SOURCE DATA

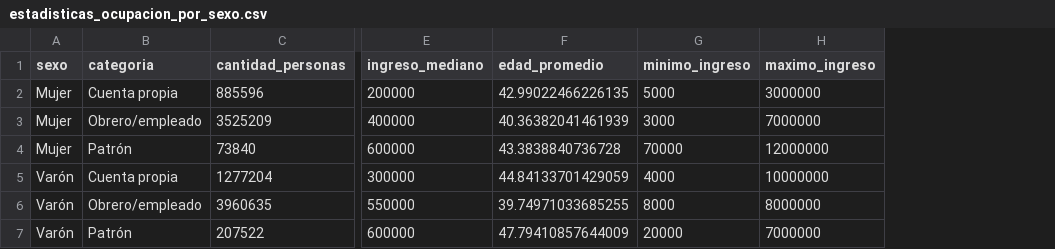
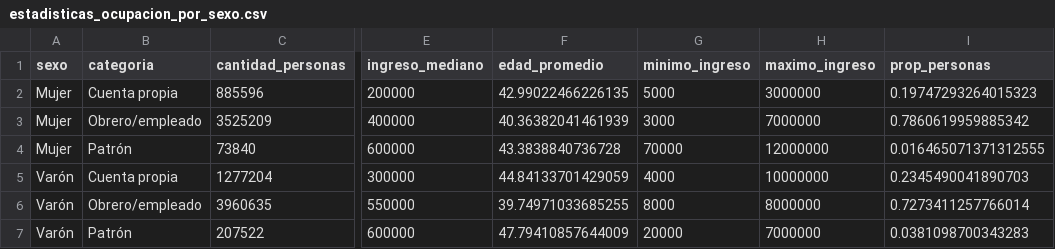
Before and after one commit to valentinamachin21/curso_cdd_fce_uba_1c2025, a CSV file: output/clase_tidyverse_1/estadisticas_ocupacion_por_sexo.csv, drawn as a sheet; only a part is shown, gaps mark what is left out; the diff names each change by its address in the sheet, - before the commit and + after, or states it on an @@ line.

```diff
--- a/output/clase_tidyverse_1/estadisticas_ocupacion_por_sexo.csv
+++ b/output/clase_tidyverse_1/estadisticas_ocupacion_por_sexo.csv
+column I (prop_personas), rows 2-7: 0.19747293264015323 | 0.7860619959885342 | 0.016465071371312555 | 0.2345490041890703 | 0.7273411257766014 | 0.0381098700343283
```
Also changed, not shown: output/clase_tidyverse_1/brecha_salarial_por_categoria.csv, 2 other files.
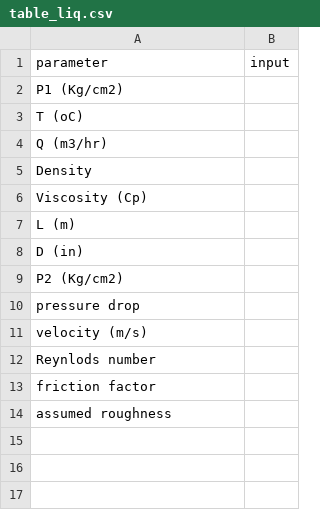
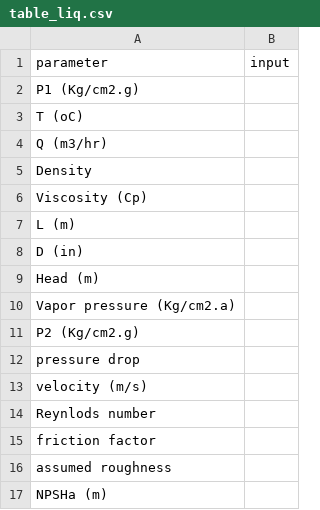
Before and after one commit to Ahmedhassan676/pressure_drop, a CSV file: table_liq.csv, drawn as a sheet.

Commit message:
Add files via upload

```diff
--- a/table_liq.csv
+++ b/table_liq.csv
@@ -1,3 +1,3 @@
 parameter,input
-P1 (Kg/cm2),
+P1 (Kg/cm2.g),
 T (oC),
@@ -8,3 +8,5 @@ L (m),
 D (in),
-P2 (Kg/cm2),
+Head (m),
+Vapor pressure  (Kg/cm2.a),
+P2 (Kg/cm2.g),
 pressure drop,
@@ -14 +16,2 @@ friction factor,
 assumed roughness,
+NPSHa (m),
```
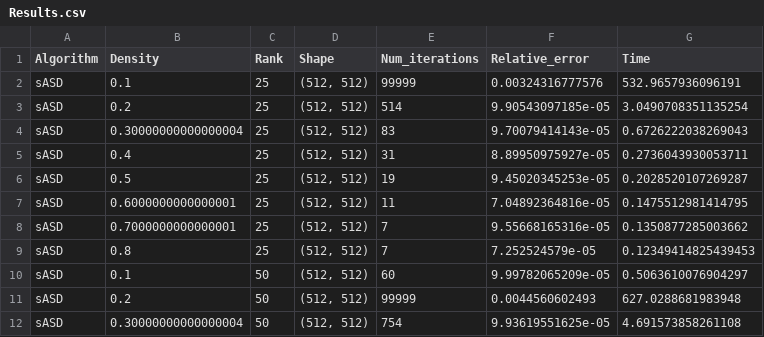
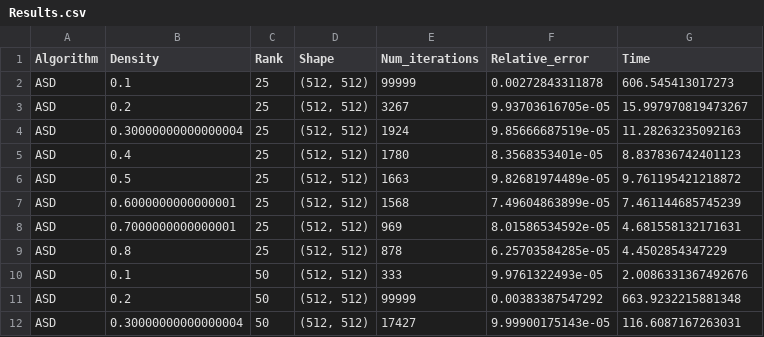
Before and after one commit to mfouda/RecommendationSystems, a CSV file: Results/Noisy_Images/Results.csv, drawn as a sheet; only a part is shown; the diff covers the shown part only.

```diff
--- a/Results/Noisy_Images/Results.csv
+++ b/Results/Noisy_Images/Results.csv
@@ -1,12 +1,12 @@
 Algorithm,Density,Rank,Shape,Num_iterations,Relative_error,Time
-sASD,0.1,25,"(512, 512)",99999,0.00324316777576,532.9657936096191
-sASD,0.2,25,"(512, 512)",514,9.90543097185e-05,3.0490708351135254
-sASD,0.30000000000000004,25,"(512, 512)",83,9.70079414143e-05,0.6726222038269043
-sASD,0.4,25,"(512, 512)",31,8.89950975927e-05,0.2736043930053711
-sASD,0.5,25,"(512, 512)",19,9.45020345253e-05,0.2028520107269287
-sASD,0.6000000000000001,25,"(512, 512)",11,7.04892364816e-05,0.1475512981414795
-sASD,0.7000000000000001,25,"(512, 512)",7,9.55668165316e-05,0.1350877285003662
-sASD,0.8,25,"(512, 512)",7,7.252524579e-05,0.12349414825439453
-sASD,0.1,50,"(512, 512)",60,9.99782065209e-05,0.5063610076904297
-sASD,0.2,50,"(512, 512)",99999,0.0044560602493,627.0288681983948
-sASD,0.30000000000000004,50,"(512, 512)",754,9.93619551625e-05,4.691573858261108
+ASD,0.1,25,"(512, 512)",99999,0.00272843311878,606.545413017273
+ASD,0.2,25,"(512, 512)",3267,9.93703616705e-05,15.997970819473267
+ASD,0.30000000000000004,25,"(512, 512)",1924,9.85666687519e-05,11.28263235092163
+ASD,0.4,25,"(512, 512)",1780,8.3568353401e-05,8.837836742401123
+ASD,0.5,25,"(512, 512)",1663,9.82681974489e-05,9.761195421218872
+ASD,0.6000000000000001,25,"(512, 512)",1568,7.49604863899e-05,7.461144685745239
+ASD,0.7000000000000001,25,"(512, 512)",969,8.01586534592e-05,4.681558132171631
+ASD,0.8,25,"(512, 512)",878,6.25703584285e-05,4.4502854347229
+ASD,0.1,50,"(512, 512)",333,9.9761322493e-05,2.0086331367492676
+ASD,0.2,50,"(512, 512)",99999,0.00383387547292,663.9232215881348
+ASD,0.30000000000000004,50,"(512, 512)",17427,9.99900175143e-05,116.6087167263031
```
Also changed, not shown: 113 edited cells elsewhere in this file.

EXERCISE PROMPT
Once the pictures are dropped, set down everything else in the records exactly.

RESPONSE AREA
Before and after one commit to valentinamachin21/curso_cdd_fce_uba_1c2025, a CSV file: output/clase_tidyverse_1/estadisticas_ocupacion_por_sexo.csv, drawn as a sheet; only a part is shown, gaps mark what is left out; the diff names each change by its address in the sheet, - before the commit and + after, or states it on an @@ line.

```diff
--- a/output/clase_tidyverse_1/estadisticas_ocupacion_por_sexo.csv
+++ b/output/clase_tidyverse_1/estadisticas_ocupacion_por_sexo.csv
+column I (prop_personas), rows 2-7: 0.19747293264015323 | 0.7860619959885342 | 0.016465071371312555 | 0.2345490041890703 | 0.7273411257766014 | 0.0381098700343283
```
Also changed, not shown: output/clase_tidyverse_1/brecha_salarial_por_categoria.csv, 2 other files.
Before and after one commit to Ahmedhassan676/pressure_drop, a CSV file: table_liq.csv, drawn as a sheet.

Commit message:
Add files via upload

```diff
--- a/table_liq.csv
+++ b/table_liq.csv
@@ -1,3 +1,3 @@
 parameter,input
-P1 (Kg/cm2),
+P1 (Kg/cm2.g),
 T (oC),
@@ -8,3 +8,5 @@ L (m),
 D (in),
-P2 (Kg/cm2),
+Head (m),
+Vapor pressure  (Kg/cm2.a),
+P2 (Kg/cm2.g),
 pressure drop,
@@ -14 +16,2 @@ friction factor,
 assumed roughness,
+NPSHa (m),
```
Before and after one commit to mfouda/RecommendationSystems, a CSV file: Results/Noisy_Images/Results.csv, drawn as a sheet; only a part is shown; the diff covers the shown part only.

```diff
--- a/Results/Noisy_Images/Results.csv
+++ b/Results/Noisy_Images/Results.csv
@@ -1,12 +1,12 @@
 Algorithm,Density,Rank,Shape,Num_iterations,Relative_error,Time
-sASD,0.1,25,"(512, 512)",99999,0.00324316777576,532.9657936096191
-sASD,0.2,25,"(512, 512)",514,9.90543097185e-05,3.0490708351135254
-sASD,0.30000000000000004,25,"(512, 512)",83,9.70079414143e-05,0.6726222038269043
-sASD,0.4,25,"(512, 512)",31,8.89950975927e-05,0.2736043930053711
-sASD,0.5,25,"(512, 512)",19,9.45020345253e-05,0.2028520107269287
-sASD,0.6000000000000001,25,"(512, 512)",11,7.04892364816e-05,0.1475512981414795
-sASD,0.7000000000000001,25,"(512, 512)",7,9.55668165316e-05,0.1350877285003662
-sASD,0.8,25,"(512, 512)",7,7.252524579e-05,0.12349414825439453
-sASD,0.1,50,"(512, 512)",60,9.99782065209e-05,0.5063610076904297
-sASD,0.2,50,"(512, 512)",99999,0.0044560602493,627.0288681983948
-sASD,0.30000000000000004,50,"(512, 512)",754,9.93619551625e-05,4.691573858261108
+ASD,0.1,25,"(512, 512)",99999,0.00272843311878,606.545413017273
+ASD,0.2,25,"(512, 512)",3267,9.93703616705e-05,15.997970819473267
+ASD,0.30000000000000004,25,"(512, 512)",1924,9.85666687519e-05,11.28263235092163
+ASD,0.4,25,"(512, 512)",1780,8.3568353401e-05,8.837836742401123
+ASD,0.5,25,"(512, 512)",1663,9.82681974489e-05,9.761195421218872
+ASD,0.6000000000000001,25,"(512, 512)",1568,7.49604863899e-05,7.461144685745239
+ASD,0.7000000000000001,25,"(512, 512)",969,8.01586534592e-05,4.681558132171631
+ASD,0.8,25,"(512, 512)",878,6.25703584285e-05,4.4502854347229
+ASD,0.1,50,"(512, 512)",333,9.9761322493e-05,2.0086331367492676
+ASD,0.2,50,"(512, 512)",99999,0.00383387547292,663.9232215881348
+ASD,0.30000000000000004,50,"(512, 512)",17427,9.99900175143e-05,116.6087167263031
```
Also changed, not shown: 113 edited cells elsewhere in this file.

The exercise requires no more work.